Appeared in the NBC TV-movie drama "The Ultimate Lie"
Landed a role on the primetime soap "Savannah", (The WB) produced by Aaron Spelling; murdered in the series premiere, but proved so popular, he appeared in subsequent episodes in flashbacks, then as the original character's long-lost twin brother Nick
After losing a role in the Showtime TV-movie "The Baby Dance", was contacted by the project's producer Jodie Foster, who encouraged the actor to stick with it
Played the ex-lover of a murdered beauty queen in the ABC TV-movie "Crowned and Dangerous"
Had a recurring role in "ER" (NBC) as the medic who woos Nurse Hathaway (Julianna Marguiles)
Was a regular on the short-lived sitcom "Grapevine" (CBS)
Acted in the supernatural TV-movie thriller "The Spring" (NBC)
Played a forensic investigator with a regular role on the breakout hit crime drama series "CSI: Crime Scene Investigation" (CBS)
Featured in the football-themed film "Second String", aired on TNT in lieu of theatrical release
Cheated death repeatedly, playing daredevil Evel Knievel, in the TNT biopic "Evel Knievel"
Fired from "CSI: Crime Scene Investigation" due to a salary dispute and failure to report for work for the new season; returned to work the following week, after what he called a misunderstanding.
Voiced the role of The Flash on the animated series "Young Justice"

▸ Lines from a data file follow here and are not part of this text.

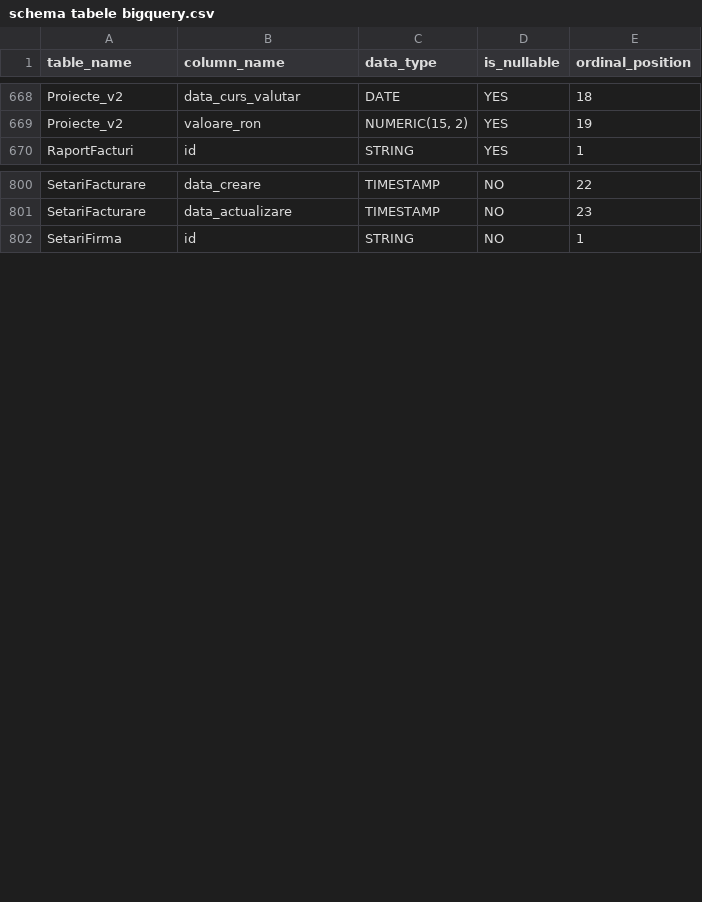
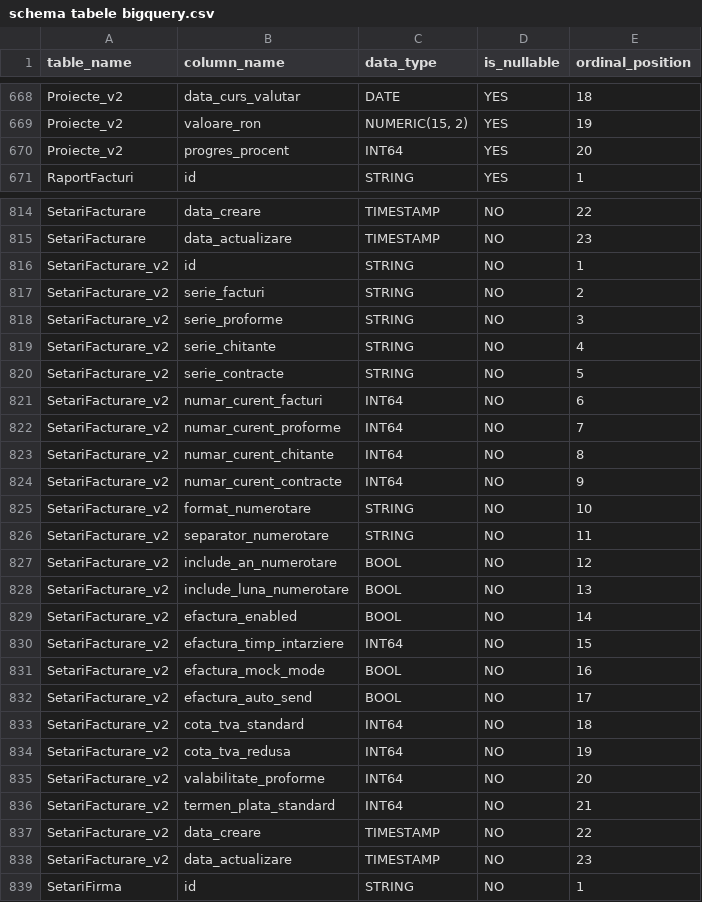
Before and after one commit to teodordamian2025/unitar-admin, a CSV file: schema tabele bigquery.csv, drawn as a sheet; only a part is shown, gaps mark what is left out; the diff covers the shown part only; the diff names each change by its address in the sheet, - before the commit and + after, or states it on an @@ line.

```diff
--- a/schema tabele bigquery.csv
+++ b/schema tabele bigquery.csv
+row 670: Proiecte_v2 | progres_procent | INT64 | YES | 20
+row 816: SetariFacturare_v2 | id | STRING | NO | 1
+row 817: SetariFacturare_v2 | serie_facturi | STRING | NO | 2
+row 818: SetariFacturare_v2 | serie_proforme | STRING | NO | 3
+row 819: SetariFacturare_v2 | serie_chitante | STRING | NO | 4
+row 820: SetariFacturare_v2 | serie_contracte | STRING | NO | 5
+row 821: SetariFacturare_v2 | numar_curent_facturi | INT64 | NO | 6
+row 822: SetariFacturare_v2 | numar_curent_proforme | INT64 | NO | 7
+row 823: SetariFacturare_v2 | numar_curent_chitante | INT64 | NO | 8
+row 824: SetariFacturare_v2 | numar_curent_contracte | INT64 | NO | 9
+row 825: SetariFacturare_v2 | format_numerotare | STRING | NO | 10
+row 826: SetariFacturare_v2 | separator_numerotare | STRING | NO | 11
+row 827: SetariFacturare_v2 | include_an_numerotare | BOOL | NO | 12
+row 828: SetariFacturare_v2 | include_luna_numerotare | BOOL | NO | 13
+row 829: SetariFacturare_v2 | efactura_enabled | BOOL | NO | 14
+row 830: SetariFacturare_v2 | efactura_timp_intarziere | INT64 | NO | 15
+row 831: SetariFacturare_v2 | efactura_mock_mode | BOOL | NO | 16
+row 832: SetariFacturare_v2 | efactura_auto_send | BOOL | NO | 17
+row 833: SetariFacturare_v2 | cota_tva_standard | INT64 | NO | 18
+row 834: SetariFacturare_v2 | cota_tva_redusa | INT64 | NO | 19
+row 835: SetariFacturare_v2 | valabilitate_proforme | INT64 | NO | 20
+row 836: SetariFacturare_v2 | termen_plata_standard | INT64 | NO | 21
+row 837: SetariFacturare_v2 | data_creare | TIMESTAMP | NO | 22
+row 838: SetariFacturare_v2 | data_actualizare | TIMESTAMP | NO | 23
```
Also changed, not shown: 14 added rows elsewhere in this file, 2 other files.
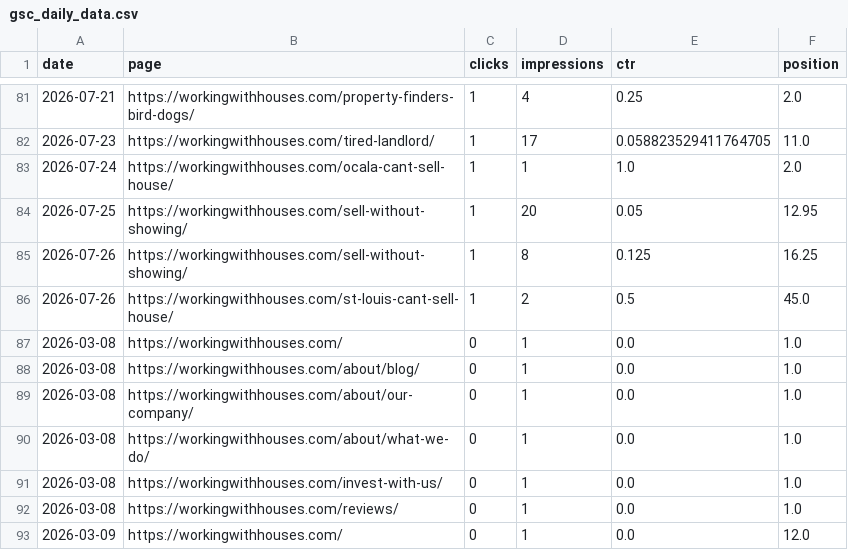
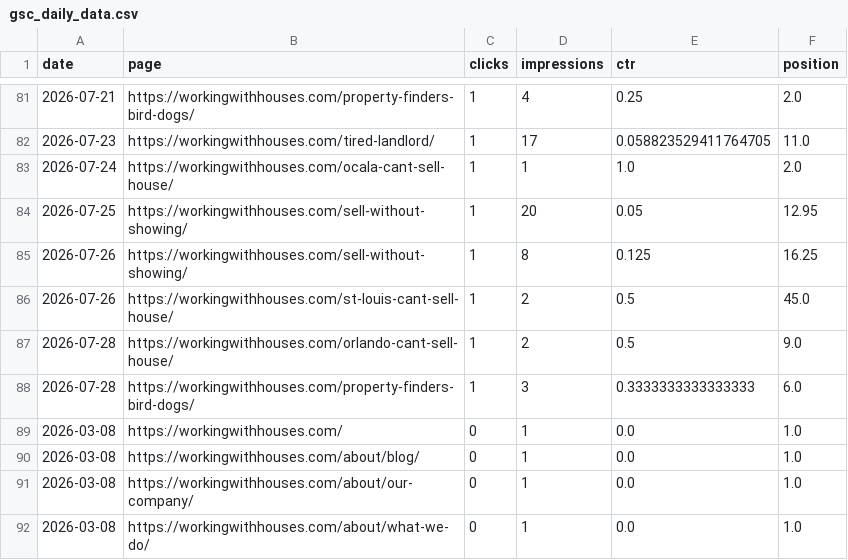
Before and after one commit to figlesias7/GSC-Tracker, a CSV file: data/gsc_daily_data.csv, drawn as a sheet; only a part is shown, gaps mark what is left out; the shorter side is filled out with more unchanged rows; the diff covers the shown part only.

```diff
--- a/data/gsc_daily_data.csv
+++ b/data/gsc_daily_data.csv
@@ -86,2 +86,4 @@ date,page,clicks,impressions,ctr,position
 2026-07-26,https://workingwithhouses.com/st-louis-cant-sell-house/,1,2,0.5,45.0
+2026-07-28,https://workingwithhouses.com/orlando-cant-sell-house/,1,2,0.5,9.0
+2026-07-28,https://workingwithhouses.com/property-finders-bird-dogs/,1,3,0.3333333333333333,6.0
 2026-03-08,https://workingwithhouses.com/,0,1,0.0,1.0
```
Also changed, not shown: 28 added rows elsewhere in this file, 1 other file.
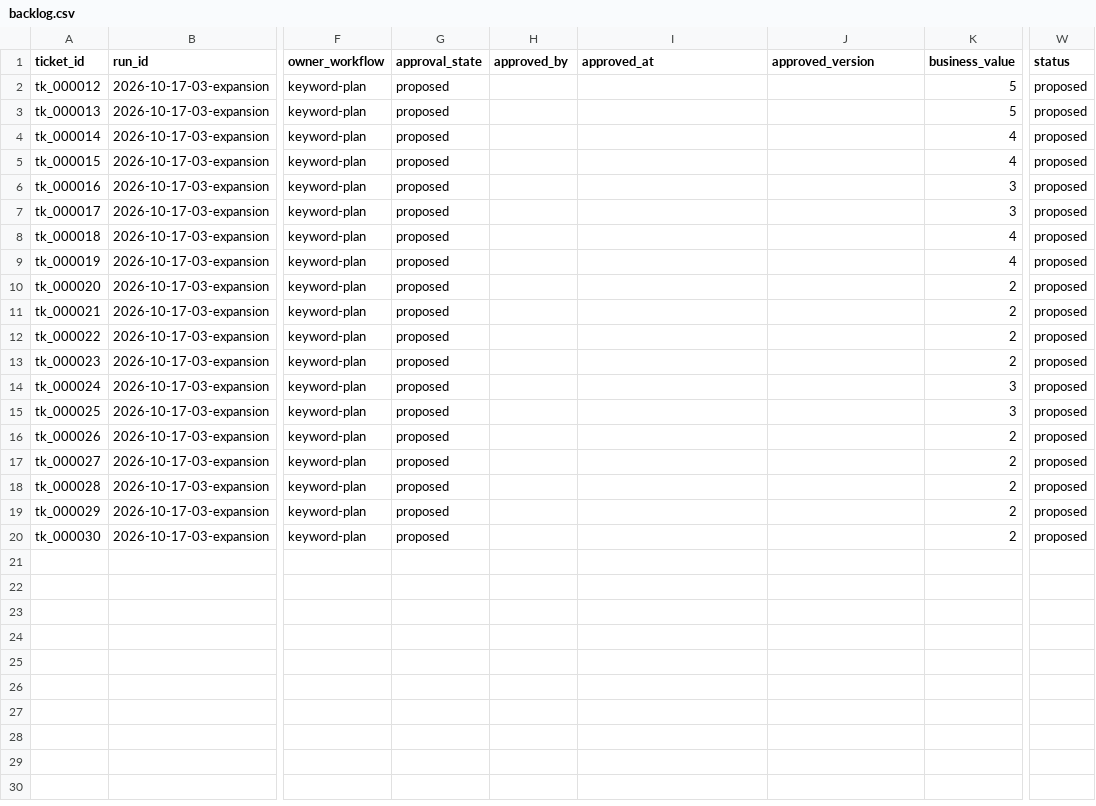
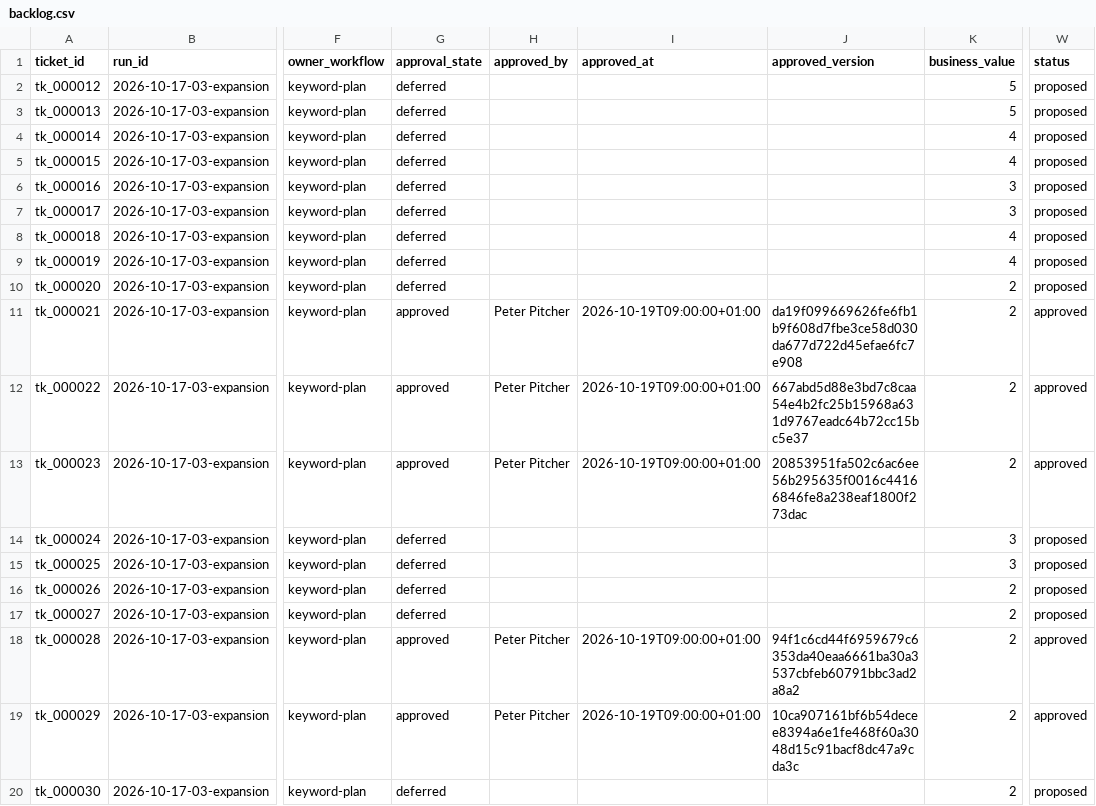
Before and after one commit to peterjpitcher/orangejelly.co.uk, a CSV file: tasks/keyword-plan/runs/2026-10-17-03-expansion/analysis/backlog.csv, drawn as a sheet; only a part is shown, gaps mark what is left out; the diff names each change by its address in the sheet, - before the commit and + after, or states it on an @@ line.

```diff
--- a/tasks/keyword-plan/runs/2026-10-17-03-expansion/analysis/backlog.csv
+++ b/tasks/keyword-plan/runs/2026-10-17-03-expansion/analysis/backlog.csv
-G2:G10 (approval_state): proposed
+G2:G10 (approval_state): deferred
-G11:G13 (approval_state): proposed
+G11:G13 (approval_state): approved
-H11:H13 (approved_by): (empty)
+H11:H13 (approved_by): Peter Pitcher
-I11:I13 (approved_at): (empty)
+I11:I13 (approved_at): 2026-10-19T09:00:00+01:00
-J11 (approved_version): (empty)
+J11 (approved_version): da19f099669626fe6fb1b9f608d7fbe3ce58d030da677d722d45efae6fc7e908
-W11:W13 (status): proposed
+W11:W13 (status): approved
-J12 (approved_version): (empty)
+J12 (approved_version): 667abd5d88e3bd7c8caa54e4b2fc25b15968a631d9767eadc64b72cc15bc5e37
-J13 (approved_version): (empty)
+J13 (approved_version): 20853951fa502c6ac6ee56b295635f0016c44166846fe8a238eaf1800f273dac
-G14:G17 (approval_state): proposed
+G14:G17 (approval_state): deferred
-G18:G19 (approval_state): proposed
+G18:G19 (approval_state): approved
-H18:H19 (approved_by): (empty)
+H18:H19 (approved_by): Peter Pitcher
-I18:I19 (approved_at): (empty)
+I18:I19 (approved_at): 2026-10-19T09:00:00+01:00
-J18 (approved_version): (empty)
+J18 (approved_version): 94f1c6cd44f6959679c6353da40eaa6661ba30a3537cbfeb60791bbc3ad2a8a2
-W18:W19 (status): proposed
+W18:W19 (status): approved
-J19 (approved_version): (empty)
+J19 (approved_version): 10ca907161bf6b54decee8394a6e1fe468f60a3048d15c91bacf8dc47a9cda3c
-G20 (approval_state): proposed
+G20 (approval_state): deferred
```
Also changed, not shown: tasks/keyword-plan/clusters.csv, tasks/keyword-plan/pages.csv, 10 other files.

Nabbed a supporting role in the comedy "Sex Ed"
Co-starred on the reboot of "MacGyver"